"Scientific evidence is limited to support the association between food additives and ADHD symptoms," says Maida Galvez, M.D., director of the pediatric environmental health specialty unit at Mount Sinai School of Medicine, in New York City. "Although it is possible that a very small group of children who are allergic to artificial colorings or preservatives may show improvement in symptoms on restriction diets, evidence is insufficient to recommend routine, widespread use of restriction diets to treat a child's ADHD symptoms."
However, Bernard Weiss, Ph.D, professor of environmental medicine at the University of Rochester School of Medicine and Dentistry, in New York, says it's clear that food additives can sometimes affect child behavior, at least in the short term. He has conducted controlled trials on the topic and says: "From the standpoint at least of acute effects produced by food color consumption, you really can't deny the evidence any more."
For example, a 2007 study published in The Lancet found that a mixture of four artificial food colors plus the preservative sodium benzoate aggravated hyperactivity in two groups of children without ADHD -- three-year-olds and eight- to nine-year-olds.

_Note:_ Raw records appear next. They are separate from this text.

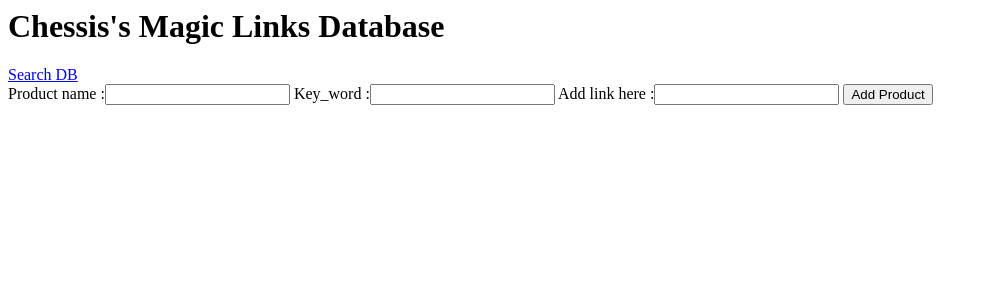
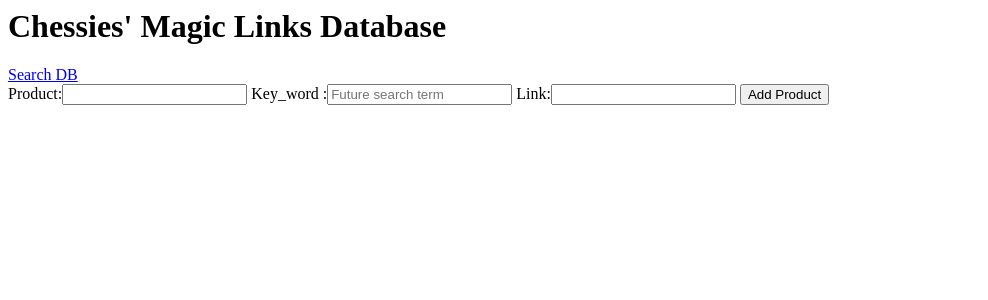
Before and after one commit to JustinMonty20/magic_link, a Django app: page / in a window 1280 px wide. Shown: the top 300 px of the page, without its empty margins (0-988 px from the left). Run offline with Django 3.2, Linux system fonts and the light colour scheme.

Commit message:
spelling errors

```diff
--- a/ml_db/mg_links/forms.py
+++ b/ml_db/mg_links/forms.py
@@ -2,13 +2,13 @@ from django import forms
 from .models import Product
 
 class AddProduct(forms.Form):
-    product_name = forms.CharField(max_length=200, label='Product name ')
-    key_word = forms.CharField(max_length=200, label='Key_word ')
-    link = forms.CharField(max_length=500, label='Add link here ')
+    product_name = forms.CharField(max_length=200, label='Product')
+    key_word = forms.CharField(max_length=200, label='Key_word ', widget=forms.TextInput(attrs={'placeholder': 'Future search term'}))
+    link = forms.CharField(max_length=500, label='Link')
 
     class Meta:
         model = Product
 
 
 class SearchProduct(forms.Form):
-    looking_for = forms.CharField(max_length=200, label='Search by key_word ')
+    looking_for = forms.CharField(max_length=200, label='Key_word search')
--- a/ml_db/mg_links/templates/mg_links/add_product.htm
+++ b/ml_db/mg_links/templates/mg_links/add_product.htm
@@ -3,7 +3,7 @@
     <title>Magic Links DB</title>
 </head>
 <body>
-<h1>Chessis's Magic Links Database</h1>
+<h1>Chessies' Magic Links Database</h1>
 <a href="/search">Search DB</a>
     <div>
         <form action='' method='POST'>
--- a/ml_db/mg_links/views.py
+++ b/ml_db/mg_links/views.py
@@ -1,4 +1,4 @@
-from django.shortcuts import render, get_object_or_404
+from django.shortcuts import render
 from django.http import HttpResponse, HttpResponseRedirect
 from django.views.generic import TemplateView,View
 from django.template import RequestContext
```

But a second mix didn't have as great an effect on the eight- to nine-year-olds, even though it also contained sodium benzoate and two of the same colorings, albeit in lower amounts.
Part of the controversy lies in the fact that most food products contain more than one dye or preservative (some candy products have as many as 10 dyes). And most studies have looked at blends of additives, not single ingredients, making it difficult to sort out the culprits.
"There's no way to know at this point which is the problem dye. Is only one of them a problem? All of them a problem?" says Michael F. Jacobson, Ph.D, executive director of the Center for Science in the Public Interest (CSPI), which has petitioned the Food and Drug Administration (FDA) to ban all food dyes because of hyperactivity concerns.
The European Union has already acted to place warning labels on foods containing six artificial colors that "may have an adverse effect on activity and attention in children." Those colors are Yellow No. 5 (tartrazine), Yellow No. 10 (quinoline yellow, not approved in the U.S.), Yellow No. 6 (sunset yellow), Red No. 3 (carmoisine, not approved in the U.S.), Red No. 7 (ponceau 4R, not approved in the U.S.), and Red No. 40 (allura red). Britain's Food Standards Agency (the equivalent of our FDA) is also trying to get companies to phase out these additives.
The bottom line for consumers is that the "jury is still out," says Catherine Ulbricht, co-founder of Natural Standard Research Collaboration, which collects data on complementary and alternative medicine, and chief editor of the Journal of Dietary Supplements. "There's inconclusive evidence that food additives actually cause ADHD, but some research suggests that they may be linked to exacerbated symptoms in people who already have ADHD."
Here's a list of food preservatives and colorings that could aggravate attention problems, although none of them (with the exception of Yellow No. 5) have been studied alone in humans.